_TASK DETAILS_
Among these records, tally each line with the word "component"; the answer is that number alone.

****************************************

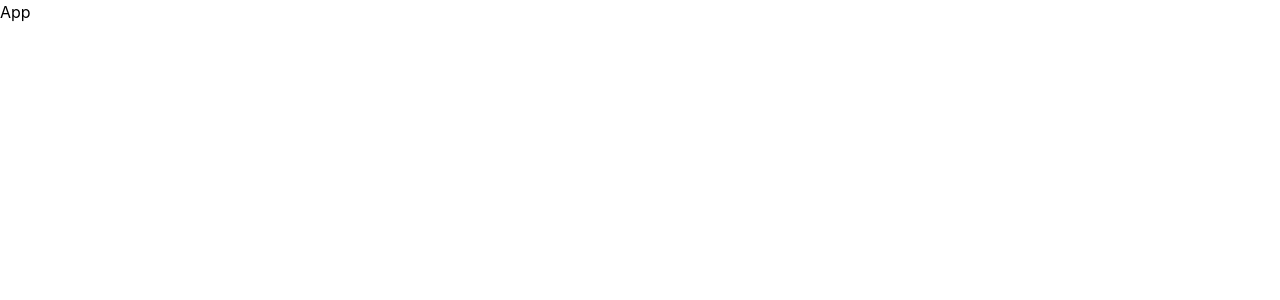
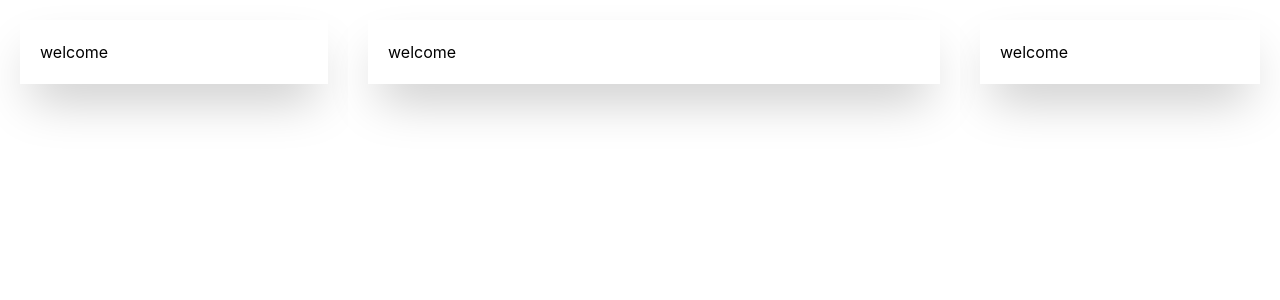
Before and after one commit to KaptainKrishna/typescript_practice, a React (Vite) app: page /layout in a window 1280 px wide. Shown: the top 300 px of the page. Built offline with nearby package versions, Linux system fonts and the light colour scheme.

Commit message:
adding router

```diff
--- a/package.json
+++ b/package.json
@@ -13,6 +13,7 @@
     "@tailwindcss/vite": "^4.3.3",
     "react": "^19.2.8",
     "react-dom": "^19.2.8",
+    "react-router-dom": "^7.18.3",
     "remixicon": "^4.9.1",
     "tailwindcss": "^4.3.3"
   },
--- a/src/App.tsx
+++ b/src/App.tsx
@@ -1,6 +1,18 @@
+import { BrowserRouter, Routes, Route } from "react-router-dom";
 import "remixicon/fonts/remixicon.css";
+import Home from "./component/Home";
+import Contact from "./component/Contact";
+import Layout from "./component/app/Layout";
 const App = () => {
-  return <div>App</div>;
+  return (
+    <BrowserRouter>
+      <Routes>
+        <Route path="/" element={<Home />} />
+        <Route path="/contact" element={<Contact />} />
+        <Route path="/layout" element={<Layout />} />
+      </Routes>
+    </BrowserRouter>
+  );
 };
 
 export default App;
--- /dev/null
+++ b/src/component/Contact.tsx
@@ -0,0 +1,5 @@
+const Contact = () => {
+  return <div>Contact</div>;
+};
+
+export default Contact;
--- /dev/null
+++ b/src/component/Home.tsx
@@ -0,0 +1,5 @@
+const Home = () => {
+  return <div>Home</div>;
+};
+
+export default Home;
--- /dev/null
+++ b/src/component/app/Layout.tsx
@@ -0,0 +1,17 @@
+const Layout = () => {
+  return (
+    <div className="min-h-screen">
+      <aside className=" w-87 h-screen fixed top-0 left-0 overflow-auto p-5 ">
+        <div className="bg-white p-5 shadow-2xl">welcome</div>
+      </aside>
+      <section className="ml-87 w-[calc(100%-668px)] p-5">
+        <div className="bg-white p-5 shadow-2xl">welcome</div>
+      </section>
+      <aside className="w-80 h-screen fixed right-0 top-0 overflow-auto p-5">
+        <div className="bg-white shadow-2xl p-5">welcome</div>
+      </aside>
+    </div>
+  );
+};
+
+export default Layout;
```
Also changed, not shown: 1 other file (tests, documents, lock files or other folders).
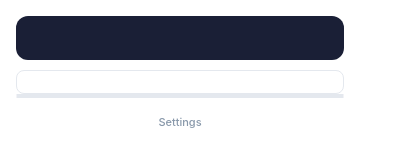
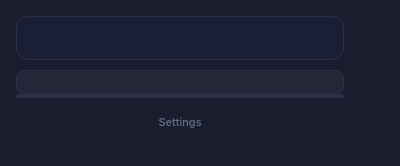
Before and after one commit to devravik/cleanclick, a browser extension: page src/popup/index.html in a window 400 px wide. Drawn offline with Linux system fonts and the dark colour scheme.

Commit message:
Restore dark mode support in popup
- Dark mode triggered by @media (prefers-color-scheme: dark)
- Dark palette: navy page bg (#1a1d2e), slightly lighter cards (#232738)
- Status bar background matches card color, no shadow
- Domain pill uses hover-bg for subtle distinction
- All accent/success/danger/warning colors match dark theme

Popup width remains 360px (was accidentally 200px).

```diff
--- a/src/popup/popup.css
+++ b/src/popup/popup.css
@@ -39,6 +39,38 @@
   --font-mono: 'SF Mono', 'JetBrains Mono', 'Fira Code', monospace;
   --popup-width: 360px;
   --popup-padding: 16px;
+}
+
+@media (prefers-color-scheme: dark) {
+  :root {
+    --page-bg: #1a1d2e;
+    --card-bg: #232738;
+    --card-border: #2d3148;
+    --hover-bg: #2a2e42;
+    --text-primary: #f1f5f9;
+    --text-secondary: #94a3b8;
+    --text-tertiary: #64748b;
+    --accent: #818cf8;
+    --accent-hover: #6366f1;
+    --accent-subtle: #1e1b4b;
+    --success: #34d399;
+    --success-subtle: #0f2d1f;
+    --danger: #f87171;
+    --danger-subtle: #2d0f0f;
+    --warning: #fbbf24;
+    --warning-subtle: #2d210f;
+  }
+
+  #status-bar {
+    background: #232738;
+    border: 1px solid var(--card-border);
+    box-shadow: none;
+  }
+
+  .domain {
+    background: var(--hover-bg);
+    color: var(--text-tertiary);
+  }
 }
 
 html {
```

****************************************

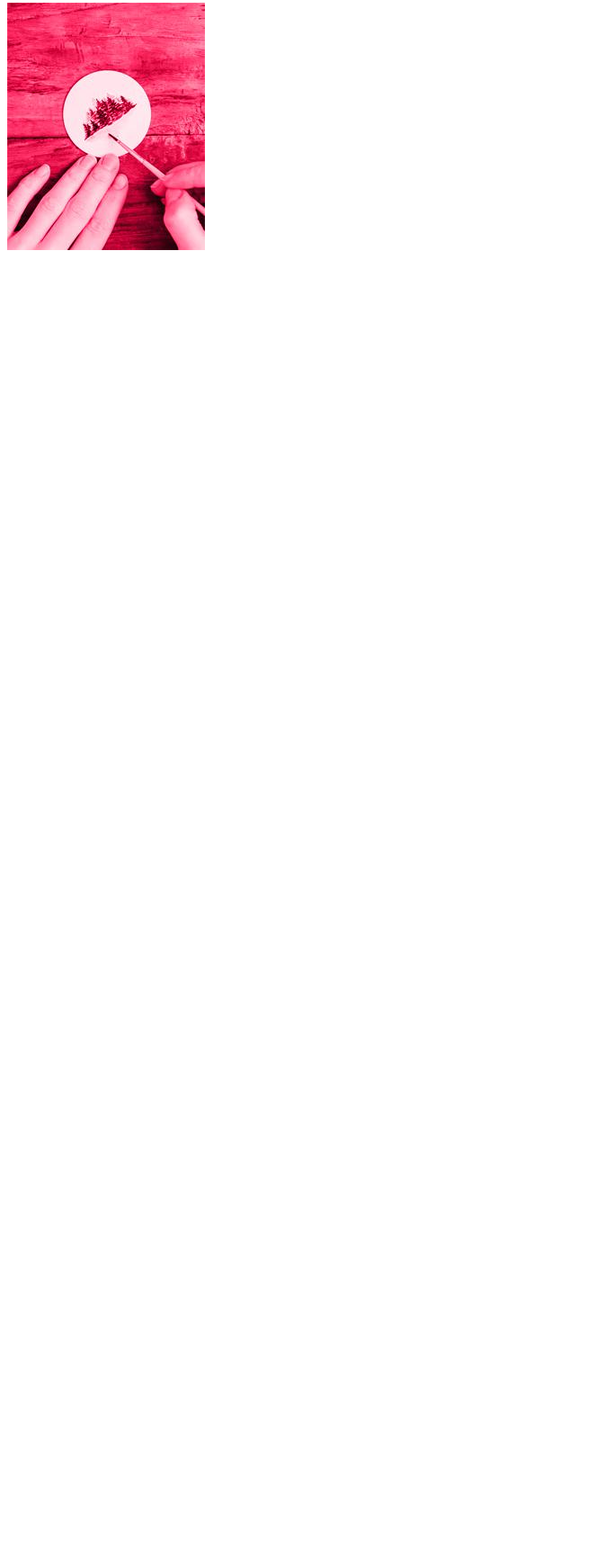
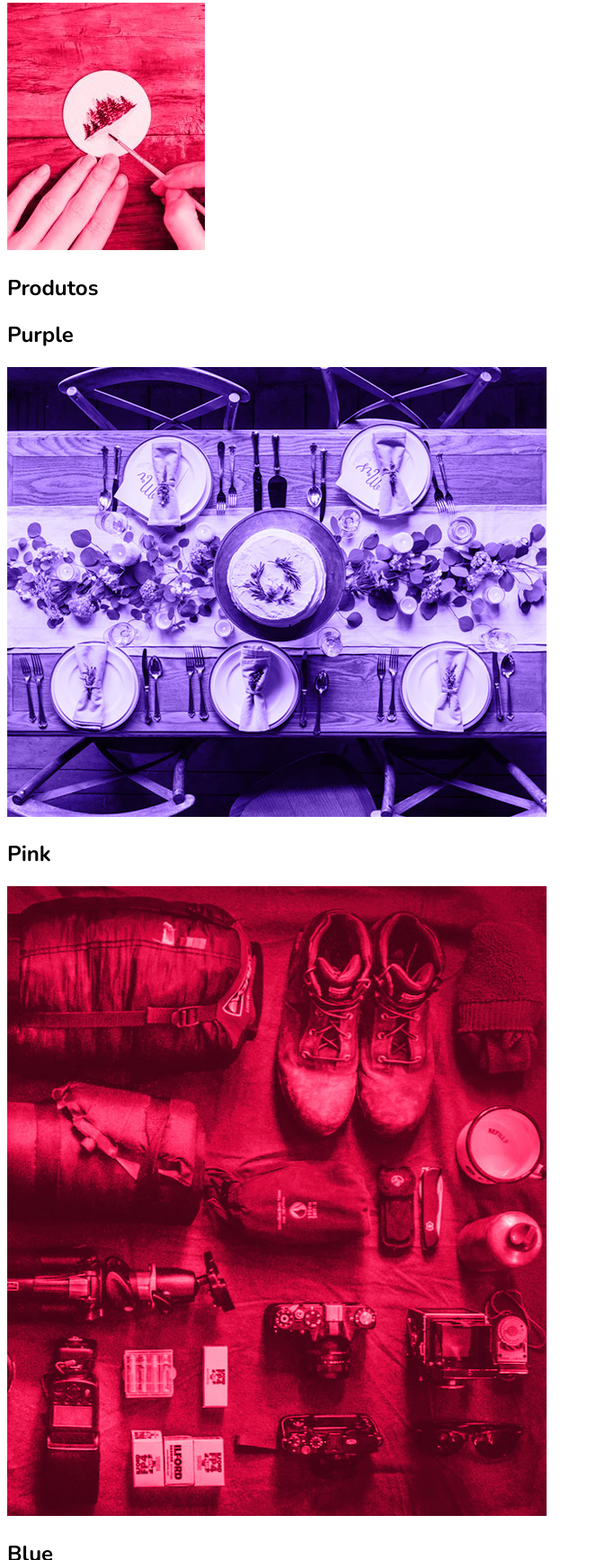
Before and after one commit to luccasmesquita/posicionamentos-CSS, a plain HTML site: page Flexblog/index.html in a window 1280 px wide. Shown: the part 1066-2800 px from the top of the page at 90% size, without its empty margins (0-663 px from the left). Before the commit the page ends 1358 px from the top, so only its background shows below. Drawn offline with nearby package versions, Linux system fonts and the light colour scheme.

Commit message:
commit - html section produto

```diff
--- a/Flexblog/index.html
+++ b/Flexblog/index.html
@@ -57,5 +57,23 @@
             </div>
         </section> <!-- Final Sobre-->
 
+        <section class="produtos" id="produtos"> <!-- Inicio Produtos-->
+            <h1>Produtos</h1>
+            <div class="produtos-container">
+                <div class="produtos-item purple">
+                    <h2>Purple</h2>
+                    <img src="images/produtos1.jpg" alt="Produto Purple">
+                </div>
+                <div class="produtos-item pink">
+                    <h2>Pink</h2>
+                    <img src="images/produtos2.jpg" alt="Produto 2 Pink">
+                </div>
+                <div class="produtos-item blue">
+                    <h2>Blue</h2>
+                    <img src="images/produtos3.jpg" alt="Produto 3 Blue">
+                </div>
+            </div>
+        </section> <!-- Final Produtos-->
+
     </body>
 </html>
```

****************************************

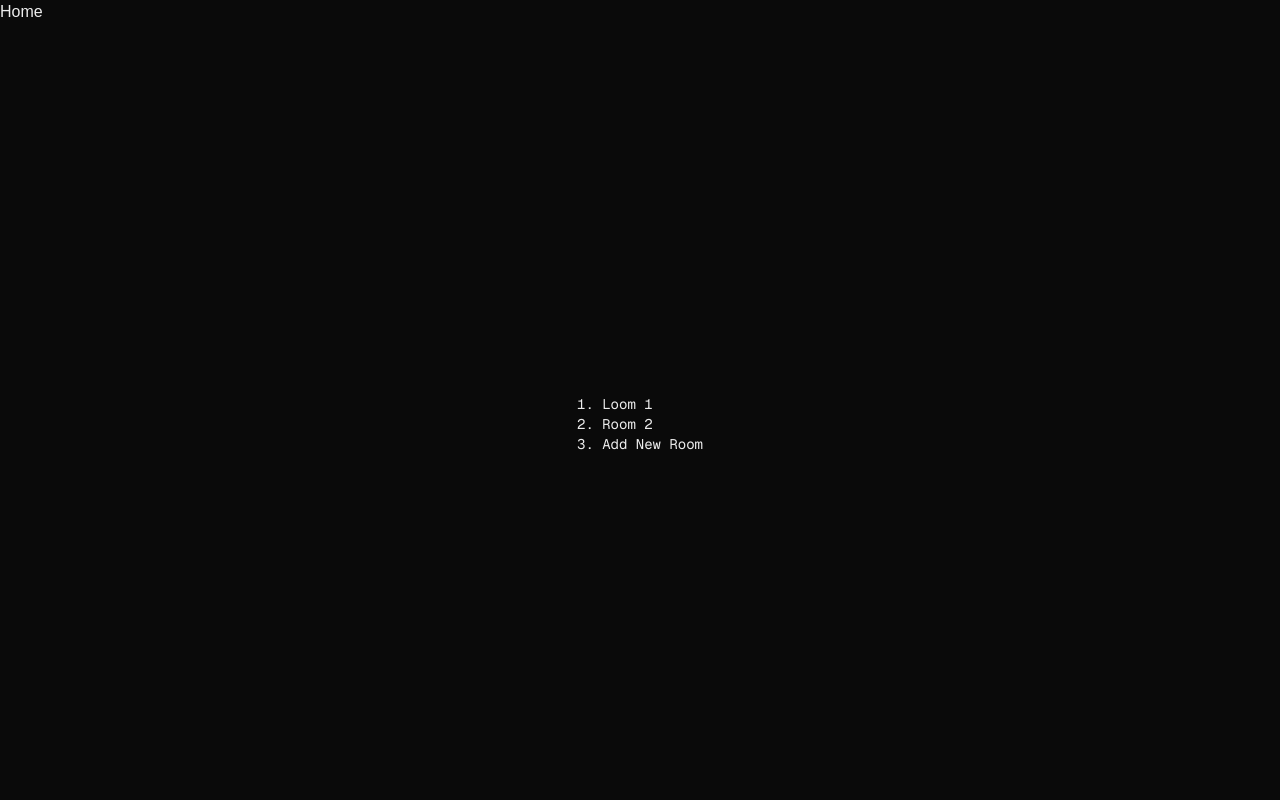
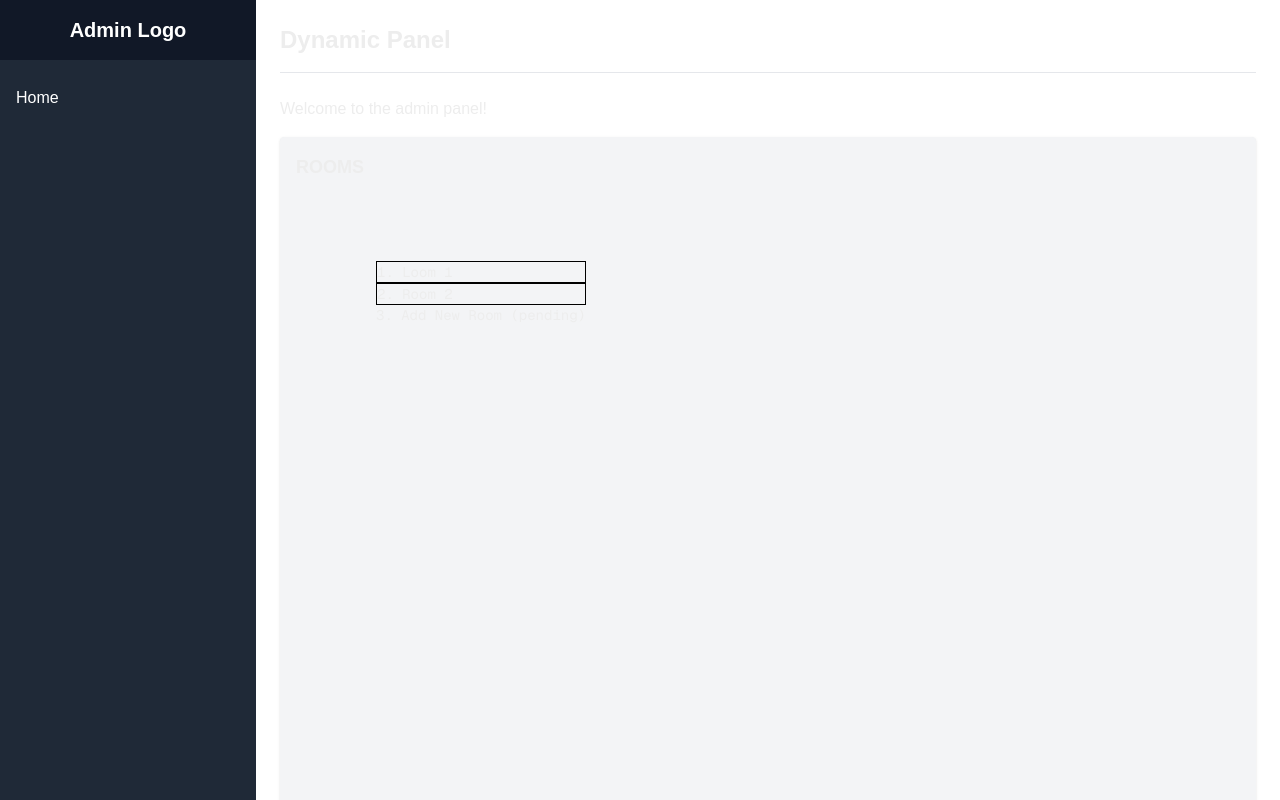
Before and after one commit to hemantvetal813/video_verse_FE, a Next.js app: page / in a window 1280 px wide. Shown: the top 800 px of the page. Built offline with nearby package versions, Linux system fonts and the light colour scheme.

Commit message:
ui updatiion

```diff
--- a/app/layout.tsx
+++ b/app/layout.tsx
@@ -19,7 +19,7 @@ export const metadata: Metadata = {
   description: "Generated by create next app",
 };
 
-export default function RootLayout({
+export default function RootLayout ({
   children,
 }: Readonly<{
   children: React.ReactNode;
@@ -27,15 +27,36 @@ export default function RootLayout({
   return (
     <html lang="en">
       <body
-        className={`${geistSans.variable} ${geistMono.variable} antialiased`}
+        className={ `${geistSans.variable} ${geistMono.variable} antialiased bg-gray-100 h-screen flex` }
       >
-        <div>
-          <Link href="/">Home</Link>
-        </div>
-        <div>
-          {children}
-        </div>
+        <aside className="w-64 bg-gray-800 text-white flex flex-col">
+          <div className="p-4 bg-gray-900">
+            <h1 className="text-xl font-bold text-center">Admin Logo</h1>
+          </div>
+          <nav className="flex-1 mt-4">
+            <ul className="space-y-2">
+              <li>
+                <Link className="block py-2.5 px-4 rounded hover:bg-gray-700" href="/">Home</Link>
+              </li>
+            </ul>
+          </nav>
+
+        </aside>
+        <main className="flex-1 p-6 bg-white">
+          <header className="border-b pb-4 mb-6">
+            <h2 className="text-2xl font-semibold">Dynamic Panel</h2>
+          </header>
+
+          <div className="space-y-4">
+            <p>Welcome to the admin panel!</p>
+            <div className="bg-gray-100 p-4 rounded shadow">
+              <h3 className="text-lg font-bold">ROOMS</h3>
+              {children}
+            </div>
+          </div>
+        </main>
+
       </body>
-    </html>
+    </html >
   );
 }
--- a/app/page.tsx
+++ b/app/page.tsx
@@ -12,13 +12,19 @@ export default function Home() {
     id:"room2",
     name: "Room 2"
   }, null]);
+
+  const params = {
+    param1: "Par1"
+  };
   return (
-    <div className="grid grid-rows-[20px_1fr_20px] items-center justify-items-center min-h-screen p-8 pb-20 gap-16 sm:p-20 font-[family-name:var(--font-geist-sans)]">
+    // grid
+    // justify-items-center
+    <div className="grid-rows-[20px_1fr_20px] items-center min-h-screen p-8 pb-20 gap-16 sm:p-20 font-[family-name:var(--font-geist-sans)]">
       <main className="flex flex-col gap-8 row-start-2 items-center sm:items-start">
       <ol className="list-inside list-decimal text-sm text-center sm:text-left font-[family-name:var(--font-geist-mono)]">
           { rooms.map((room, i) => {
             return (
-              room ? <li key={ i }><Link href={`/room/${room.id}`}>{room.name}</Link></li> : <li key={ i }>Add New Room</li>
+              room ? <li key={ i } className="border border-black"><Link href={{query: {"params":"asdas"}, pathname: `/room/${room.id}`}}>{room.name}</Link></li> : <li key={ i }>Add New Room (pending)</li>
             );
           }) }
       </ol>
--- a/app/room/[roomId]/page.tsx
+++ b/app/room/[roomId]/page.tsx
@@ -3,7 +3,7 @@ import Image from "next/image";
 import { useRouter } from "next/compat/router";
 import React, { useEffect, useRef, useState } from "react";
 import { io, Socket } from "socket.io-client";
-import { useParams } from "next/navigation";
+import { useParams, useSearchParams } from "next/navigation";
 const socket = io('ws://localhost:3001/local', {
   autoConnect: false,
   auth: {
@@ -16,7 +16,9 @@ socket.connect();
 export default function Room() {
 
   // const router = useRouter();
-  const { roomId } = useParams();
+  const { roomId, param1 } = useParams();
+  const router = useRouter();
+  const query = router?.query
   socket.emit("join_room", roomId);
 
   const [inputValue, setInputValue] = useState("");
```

****************************************

_FINISHED TASK_
6